Jump to content

Recommended Posts

Am I alone in mourning the demise of in-camera GPS for geotagging?

I love having GPS on my a99 and miss not having it on my a68 (although this is not so bad as I use my a68 for wildlife rather than travel/landscape photography.

One of the reasons I drag my feet in upgrading to e-mount cameras is the lack of GPS.

I know you can geotag via a smartphone - but I don't have one and don't want one. - I rarely use my non-smart mobile phone as it is, and certainly don't want to be disturbed by phone calls, texts etc when out taking photos!

I understand GPS used to be slow to find satellites, but that is old hat. I also understand that GPS can detain batteries- but most photographers carry spares, don't they? Or they turn off GPS if battery life is more important than geotagging.

Have there ever been e-mount cameras with GPS?

Link to post
Share on other sites

Create an account or sign in to comment

You need to be a member in order to leave a comment

Create an account

Sign up for a new account in our community. It's easy!

Register a new account

Sign in

Already have an account? Sign in here.

Sign In Now
 Share

  • Posts

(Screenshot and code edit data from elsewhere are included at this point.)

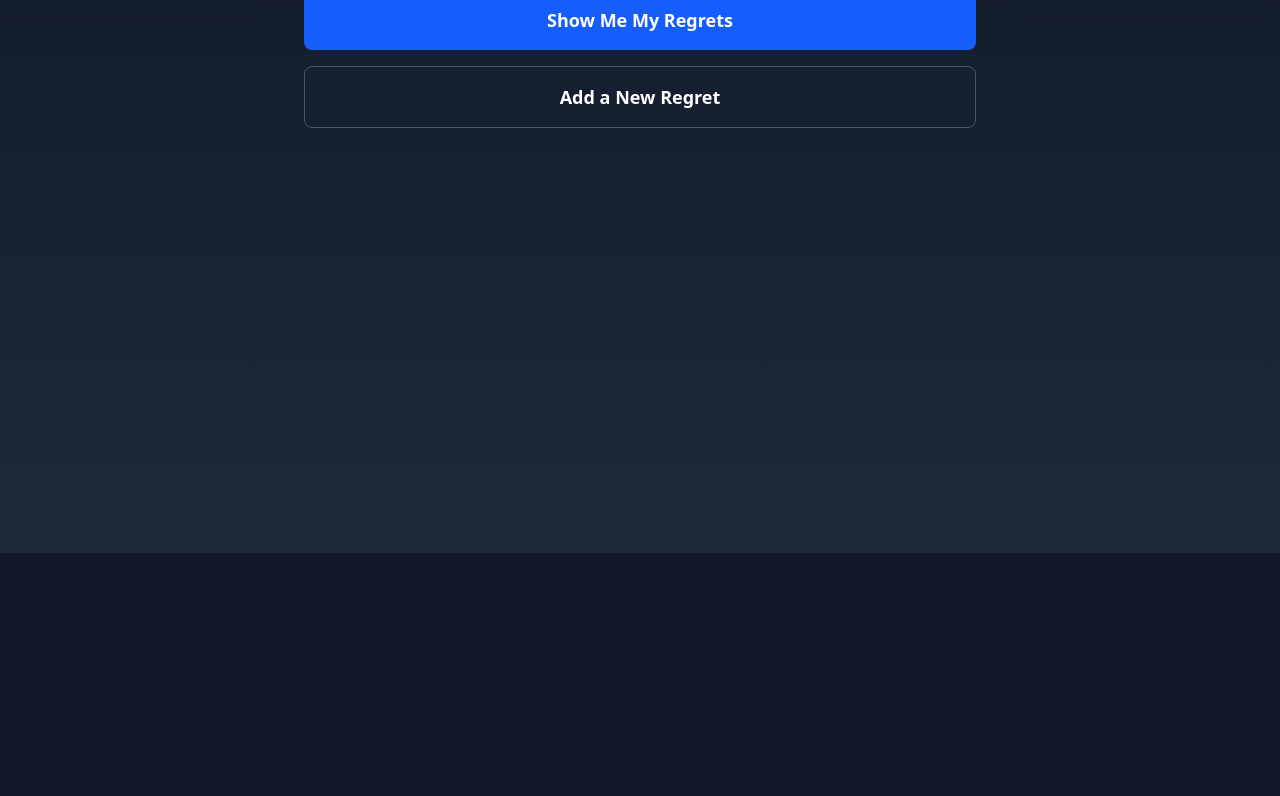
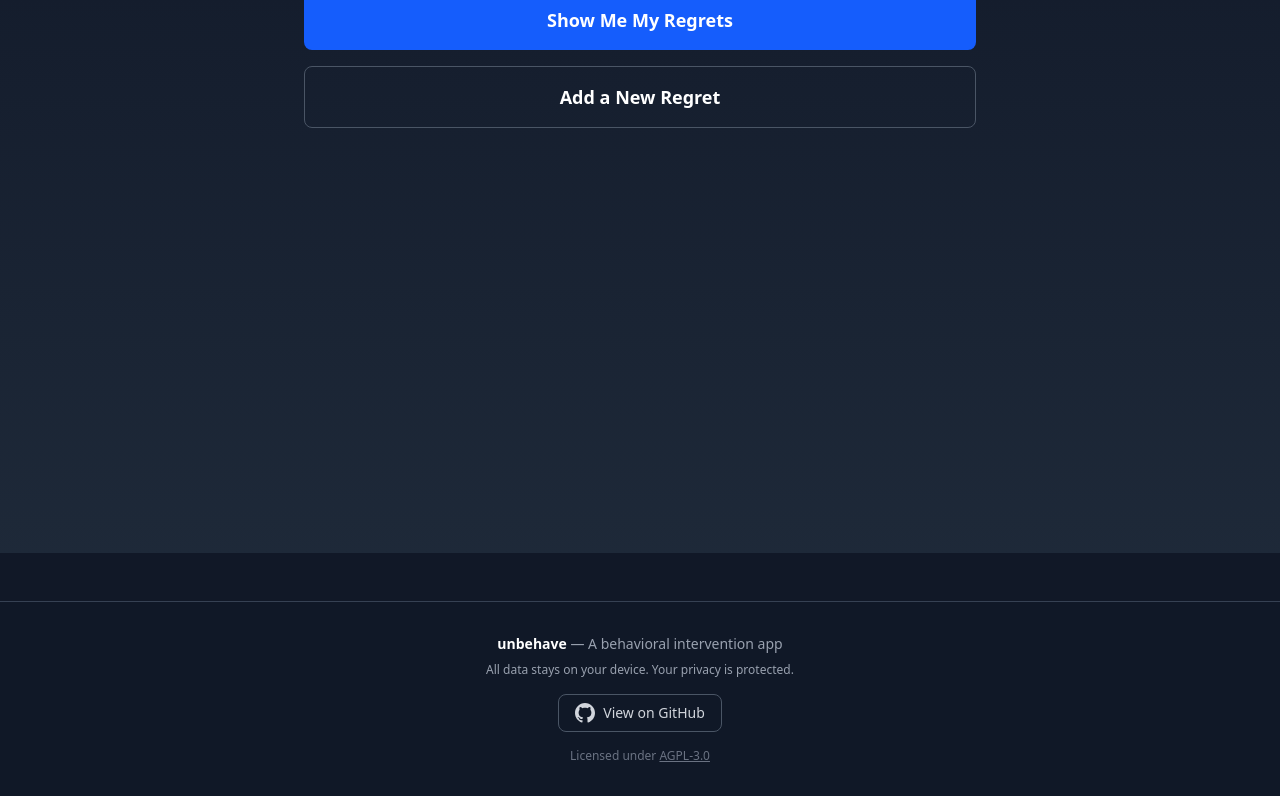
Before and after one commit to c31io/unbehave, a SvelteKit app: page / in a window 1280 px wide. Shown: the part 319-1115 px from the top of the page. Before the commit the page ends 872 px from the top, so only its background shows below. Built offline with nearby package versions, Linux system fonts and the light colour scheme.

Commit message:
feat: footer

```diff
--- /dev/null
+++ b/src/lib/components/Footer.svelte
@@ -0,0 +1,42 @@
+<footer class="border-t border-gray-700 bg-gray-900/50 py-8 mt-12">
+	<div class="container mx-auto px-4">
+		<div class="flex flex-col items-center gap-4 text-center">
+			<div class="text-sm text-gray-400">
+				<p class="mb-2">
+					<strong class="text-white">unbehave</strong> — A behavioral intervention app
+				</p>
+				<p class="text-xs">All data stays on your device. Your privacy is protected.</p>
+			</div>
+
+			<div class="flex items-center gap-4">
+				<a
+					href="https://github.com/c31io/unbehave"
+					target="_blank"
+					rel="noopener noreferrer"
+					class="flex items-center gap-2 rounded-lg border border-gray-600 px-4 py-2 text-sm text-gray-300 transition-colors hover:border-gray-500 hover:bg-gray-800 hover:text-white"
+				>
+					<svg
+						xmlns="http://www.w3.org/2000/svg"
+						class="h-5 w-5"
+						fill="currentColor"
+						viewBox="0 0 24 24"
+					>
+						<path
+							d="M12 0c-6.626 0-12 5.373-12 12 0 5.302 3.438 9.8 8.207 11.387.599.111.793-.261.793-.577v-2.234c-3.338.726-4.033-1.416-4.033-1.416-.546-1.387-1.333-1.756-1.333-1.756-1.089-.745.083-.729.083-.729 1.205.084 1.839 1.237 1.839 1.237 1.07 1.834 2.807 1.304 3.492.997.107-.775.418-1.305.762-1.604-2.665-.305-5.467-1.334-5.467-5.931 0-1.311.469-2.381 1.236-3.221-.124-.303-.535-1.524.117-3.176 0 0 1.008-.322 3.301 1.23.957-.266 1.983-.399 3.003-.404 1.02.005 2.047.138 3.006.404 2.291-1.552 3.297-1.23 3.297-1.23.653 1.653.242 2.874.118 3.176.77.84 1.235 1.911 1.235 3.221 0 4.609-2.807 5.624-5.479 5.921.43.372.823 1.102.823 2.222v3.293c0 .319.192.694.801.576 4.765-1.589 8.199-6.086 8.199-11.386 0-6.627-5.373-12-12-12z"
+						/>
+					</svg>
+					<span>View on GitHub</span>
+				</a>
+			</div>
+
+			<div class="text-xs text-gray-500">
+				Licensed under <a
+					href="https://www.gnu.org/licenses/agpl-3.0.en.html"
+					target="_blank"
+					rel="noopener noreferrer"
+					class="hover:text-gray-400 underline">AGPL-3.0</a
+				>
+			</div>
+		</div>
+	</div>
+</footer>
--- a/src/routes/+layout.svelte
+++ b/src/routes/+layout.svelte
@@ -3,6 +3,7 @@
 	import favicon from '$lib/assets/favicon.svg';
 	import { appState } from '$lib/stores/app.svelte';
 	import { onMount } from 'svelte';
+	import Footer from '$lib/components/Footer.svelte';
 
 	let { children } = $props();
 
@@ -259,4 +260,5 @@
 
 <div class="{showInstallBanner ? 'pt-[72px]' : ''}">
 	{@render children()}
+	<Footer />
 </div>
```
Also changed, not shown: 1 other file (tests, documents, lock files or other folders).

    • I mostly see posterization artifacts, which are the result of lossy compressed RAW files (or bad jpeg conversion). Unfortunately, the A6400 doesn't offer uncompressed or lossless compressed RAW. The noise might indeed result from the smaller sensor than what you're used to. If you're not shooting at max aperture, you could try shooting at wider aperture and lower ISO. When you're not shooting at max aperture, fullframe versus APS-C shouldn't matter much in terms of ISO-performance combined with depth of field: at the same ISO and aperture value, fullframe offers better noise performance but with a narrower depth of field. This can be offset by choosing a larger aperture and lower ISO on the APS-C camera. If you want a fullframe camera the size of an A6400, try the A7C(ii).
    • ..unfortunately, the lighting was correct. The shot required deeper shadows. The K1 ff didnt have these banding issues [yes, I know the sensor is larger]. The film shots had details in the same light. The sony files, both the jpg and raw, had this banding/noise - with NO retouch or post adjustments [straight out of the camera]. the camera was purchased new a few years ago and I am trying to determine if there is something wrong, or the settings are wrong, or the camera just cant handle this kind of lighting [studio + softbox]. No shadow detail is one thing... banding/noise in the shadows is unacceptable. Does sony have a body this size that is FF ? Im wondering if that would make a difference..  dw
    • The root causes for banding are uneven lighting, incorrect exposure settings, or compression artefacts or certain kinds of artificial lighting, especially LED lights. Also the lens used plays a role, I have noticed it more with my sharpest lenses, looks like they outresolve the sensor when I have a uniform blue sky. There is more than one solution, and ultimately post-processing, but the root cause has to be identified first.
  • Topics

×
×
  • Create New...